Exact copies of the lines below are the goal; any images in them are dropped.

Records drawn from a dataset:
__________

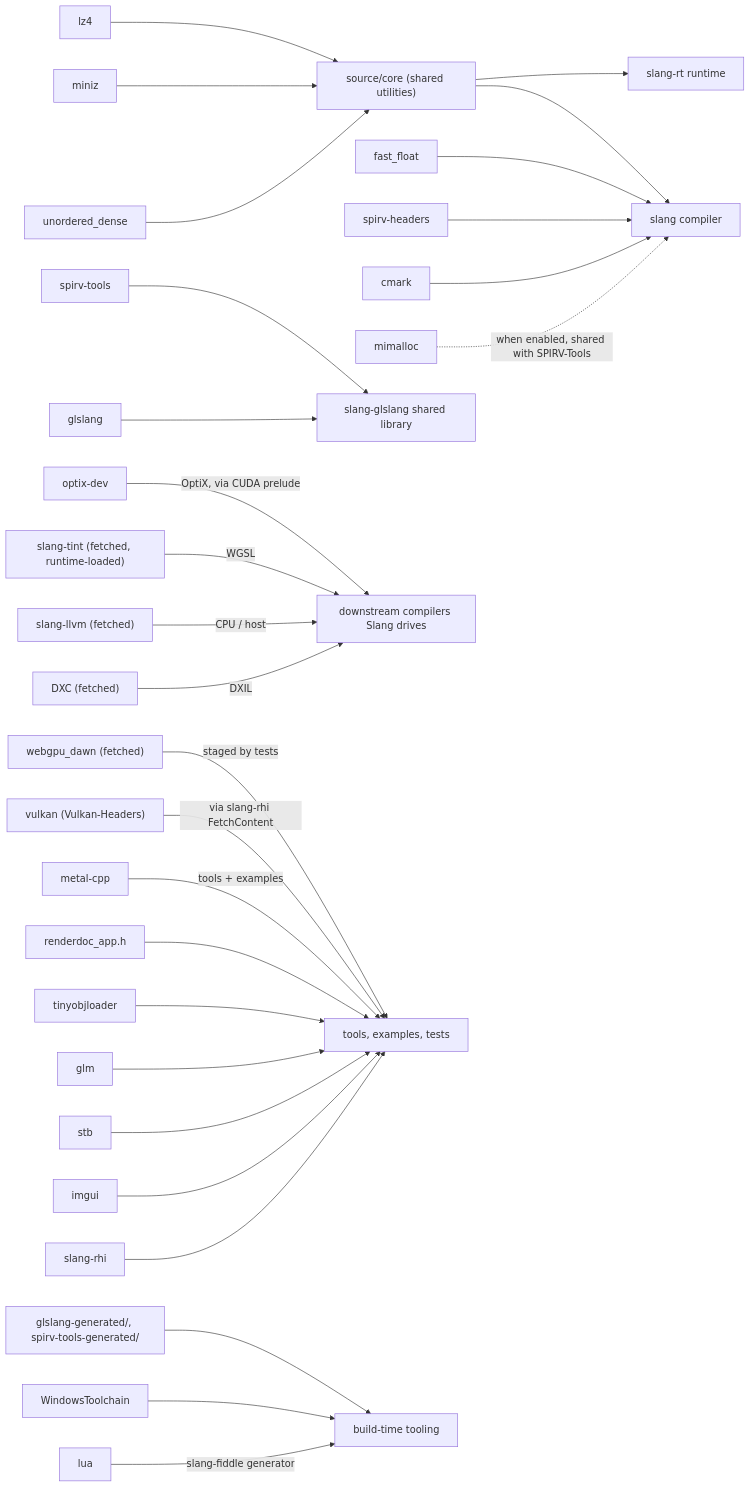
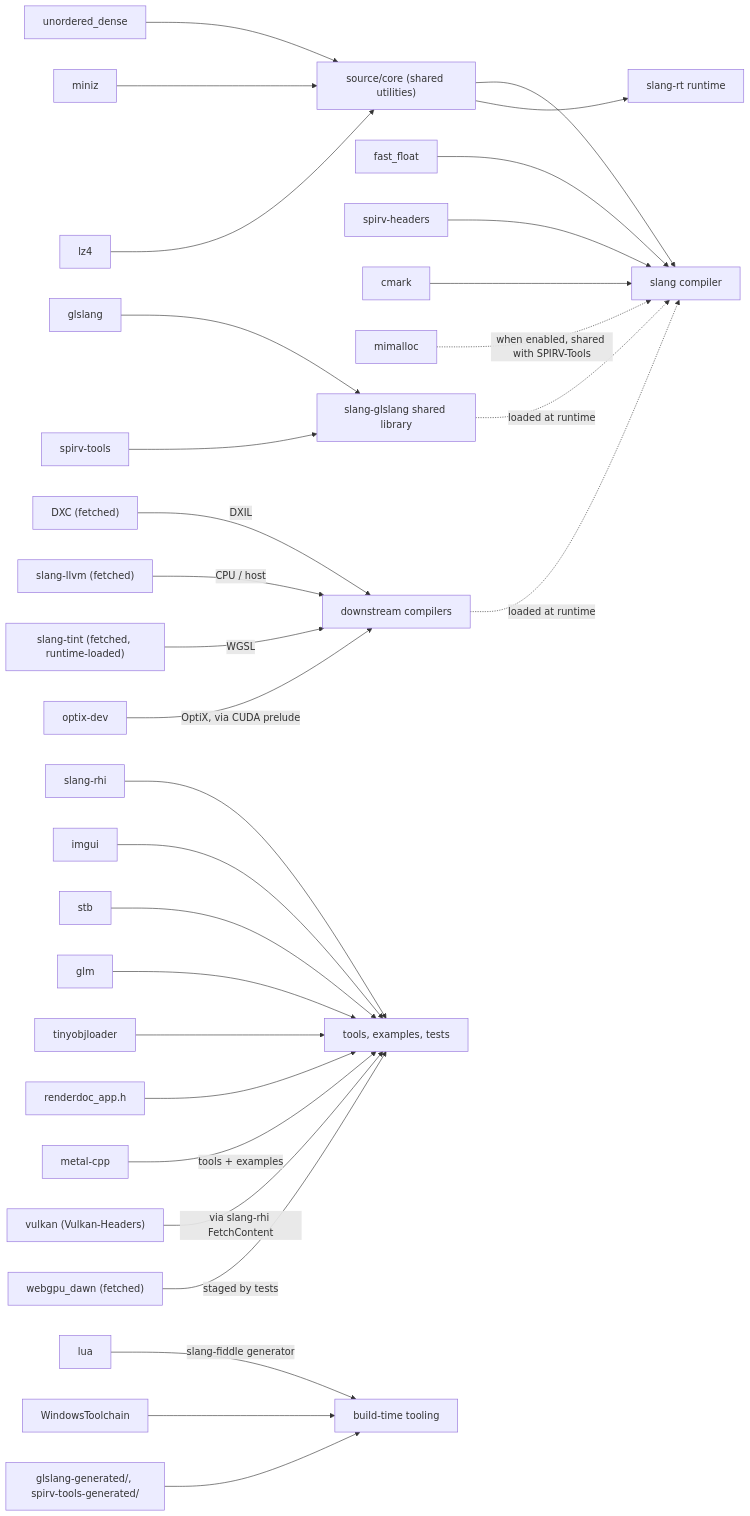
The diagram in external/README.md (shader-slang/slang), drawn with Mermaid before and after one commit.

Commit message:
Show runtime-loaded dependencies as dotted edges in the mermaid chart
Per @jkwak-work's review on PR #12178: add dotted "loaded at runtime" edges
from the slang-glslang shared library and the downstream compilers to the slang
compiler node, and shorten the "downstream compilers Slang drives" label to
"downstream compilers".

````diff
--- a/external/README.md
+++ b/external/README.md
@@ -116,24 +116,26 @@
 ```mermaid
 flowchart LR
     unordered_dense & miniz & lz4 --> corelib["source/core (shared utilities)"]
     corelib --> slang["slang compiler"]
     corelib --> slangrt["slang-rt runtime"]
     fast_float & spirv_headers["spirv-headers"] & cmark --> slang
     mimalloc -.->|when enabled, shared with SPIRV-Tools| slang
 
     glslang & spirv_tools["spirv-tools"] --> glslang_lib["slang-glslang shared library"]
+    glslang_lib -.->|loaded at runtime| slang
 
-    dxc["DXC (fetched)"] -->|DXIL| downstream["downstream compilers Slang drives"]
+    dxc["DXC (fetched)"] -->|DXIL| downstream["downstream compilers"]
     slang_llvm["slang-llvm (fetched)"] -->|CPU / host| downstream
     slang_tint["slang-tint (fetched, runtime-loaded)"] -->|WGSL| downstream
     optix_dev["optix-dev"] -->|OptiX, via CUDA prelude| downstream
+    downstream -.->|loaded at runtime| slang
 
     slang_rhi["slang-rhi"] & imgui & stb & glm & tinyobjloader & renderdoc["renderdoc_app.h"] --> tools["tools, examples, tests"]
     metal_cpp["metal-cpp"] -->|tools + examples| tools
     vulkan["vulkan (Vulkan-Headers)"] -->|via slang-rhi FetchContent| tools
     webgpu_dawn["webgpu_dawn (fetched)"] -->|staged by tests| tools
 
     lua -->|slang-fiddle generator| build_tooling["build-time tooling"]
     WindowsToolchain --> build_tooling
     generated["glslang-generated/, spirv-tools-generated/"] --> build_tooling
 ```
````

__________

TASK RESPONSE:
The diagram in external/README.md (shader-slang/slang), drawn with Mermaid before and after one commit.

Commit message:
Show runtime-loaded dependencies as dotted edges in the mermaid chart
Per @jkwak-work's review on PR #12178: add dotted "loaded at runtime" edges
from the slang-glslang shared library and the downstream compilers to the slang
compiler node, and shorten the "downstream compilers Slang drives" label to
"downstream compilers".

````diff
--- a/external/README.md
+++ b/external/README.md
@@ -116,24 +116,26 @@
 ```mermaid
 flowchart LR
     unordered_dense & miniz & lz4 --> corelib["source/core (shared utilities)"]
     corelib --> slang["slang compiler"]
     corelib --> slangrt["slang-rt runtime"]
     fast_float & spirv_headers["spirv-headers"] & cmark --> slang
     mimalloc -.->|when enabled, shared with SPIRV-Tools| slang
 
     glslang & spirv_tools["spirv-tools"] --> glslang_lib["slang-glslang shared library"]
+    glslang_lib -.->|loaded at runtime| slang
 
-    dxc["DXC (fetched)"] -->|DXIL| downstream["downstream compilers Slang drives"]
+    dxc["DXC (fetched)"] -->|DXIL| downstream["downstream compilers"]
     slang_llvm["slang-llvm (fetched)"] -->|CPU / host| downstream
     slang_tint["slang-tint (fetched, runtime-loaded)"] -->|WGSL| downstream
     optix_dev["optix-dev"] -->|OptiX, via CUDA prelude| downstream
+    downstream -.->|loaded at runtime| slang
 
     slang_rhi["slang-rhi"] & imgui & stb & glm & tinyobjloader & renderdoc["renderdoc_app.h"] --> tools["tools, examples, tests"]
     metal_cpp["metal-cpp"] -->|tools + examples| tools
     vulkan["vulkan (Vulkan-Headers)"] -->|via slang-rhi FetchContent| tools
     webgpu_dawn["webgpu_dawn (fetched)"] -->|staged by tests| tools
 
     lua -->|slang-fiddle generator| build_tooling["build-time tooling"]
     WindowsToolchain --> build_tooling
     generated["glslang-generated/, spirv-tools-generated/"] --> build_tooling
 ```
````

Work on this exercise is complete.